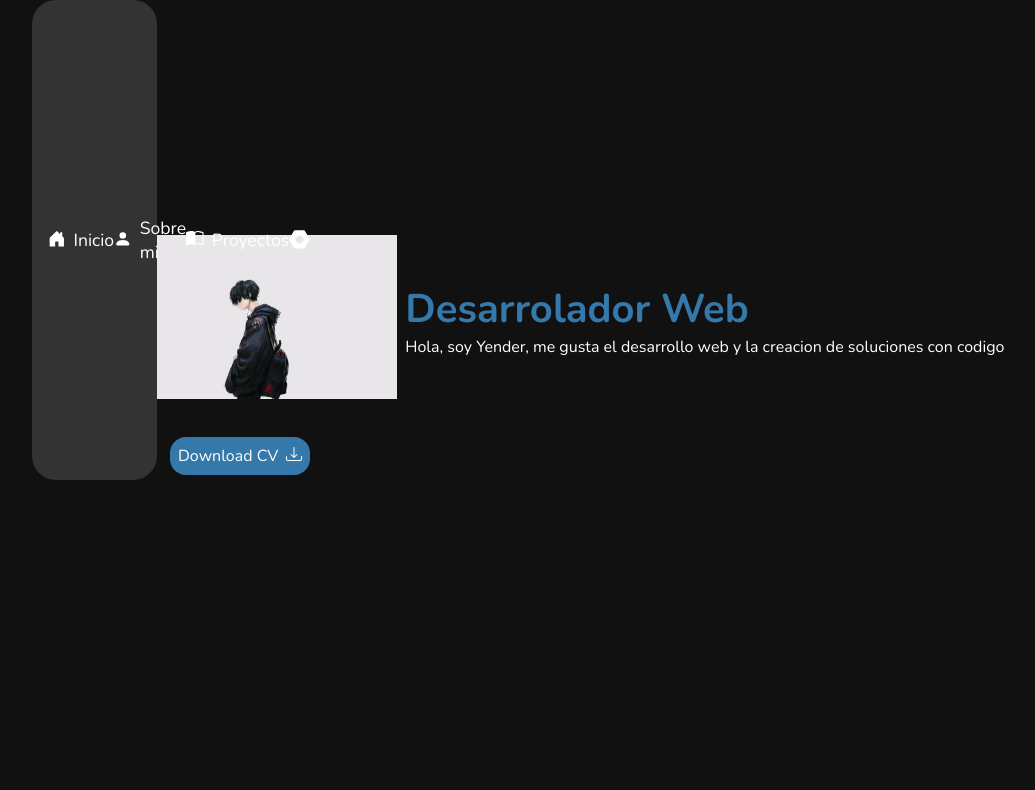
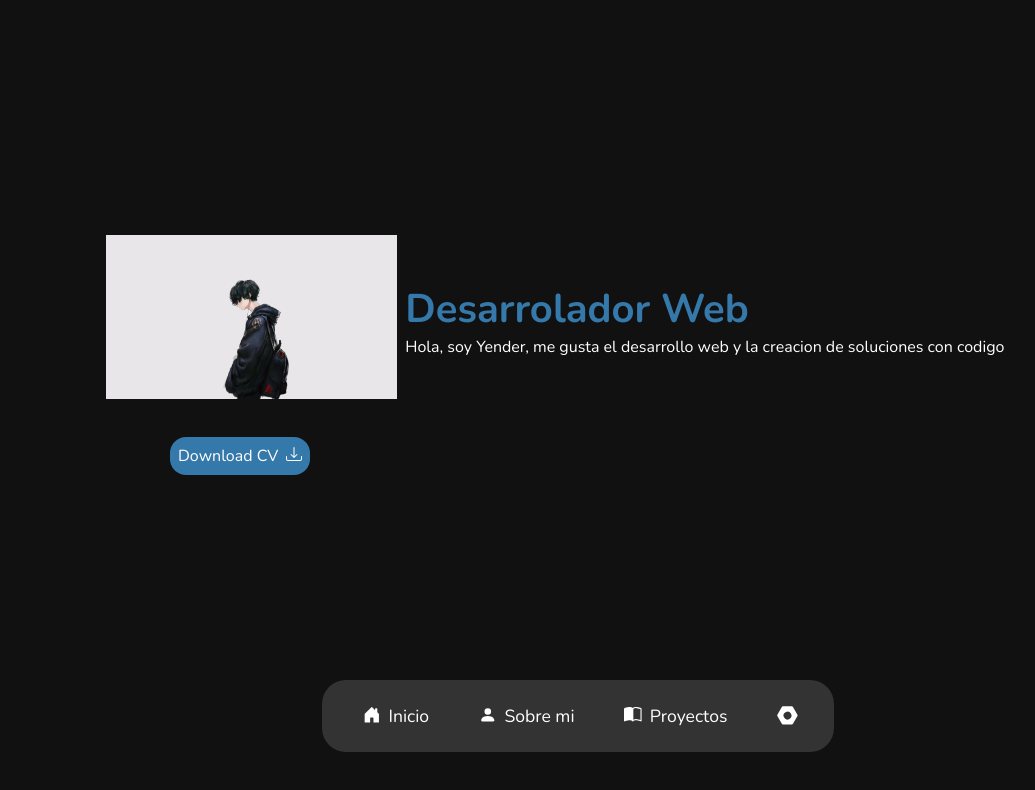
Before and after one commit to Zeider45/portfolio-yen, a React (Vite) app: page /#/ in a window 1280 px wide. Shown: the top 790 px of the page, without its empty margins (62-1097 px from the left). Built offline with nearby package versions, Linux system fonts and the light colour scheme.

Commit message:
thirte up load

```diff
--- a/src/components/NavBar.jsx
+++ b/src/components/NavBar.jsx
@@ -35,10 +35,10 @@ const NavBar = ({ language }) => {
 export default NavBar;
 
 const Container = styled.div`
-  position: absolute;
+  position: relative;
   height: 100%;
   font-size: 0.8rem;
-  top: 0;
+  bottom: 0;
 
   .nav-bar {
     height: 100%;
```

○ ○ ○ ○ ○ ○ ○

Task directions:
Repeat every record above exactly, but drop the pictures.

Written response:
Before and after one commit to Zeider45/portfolio-yen, a React (Vite) app: page /#/ in a window 1280 px wide. Shown: the top 790 px of the page, without its empty margins (62-1097 px from the left). Built offline with nearby package versions, Linux system fonts and the light colour scheme.

Commit message:
thirte up load

```diff
--- a/src/components/NavBar.jsx
+++ b/src/components/NavBar.jsx
@@ -35,10 +35,10 @@ const NavBar = ({ language }) => {
 export default NavBar;
 
 const Container = styled.div`
-  position: absolute;
+  position: relative;
   height: 100%;
   font-size: 0.8rem;
-  top: 0;
+  bottom: 0;
 
   .nav-bar {
     height: 100%;
```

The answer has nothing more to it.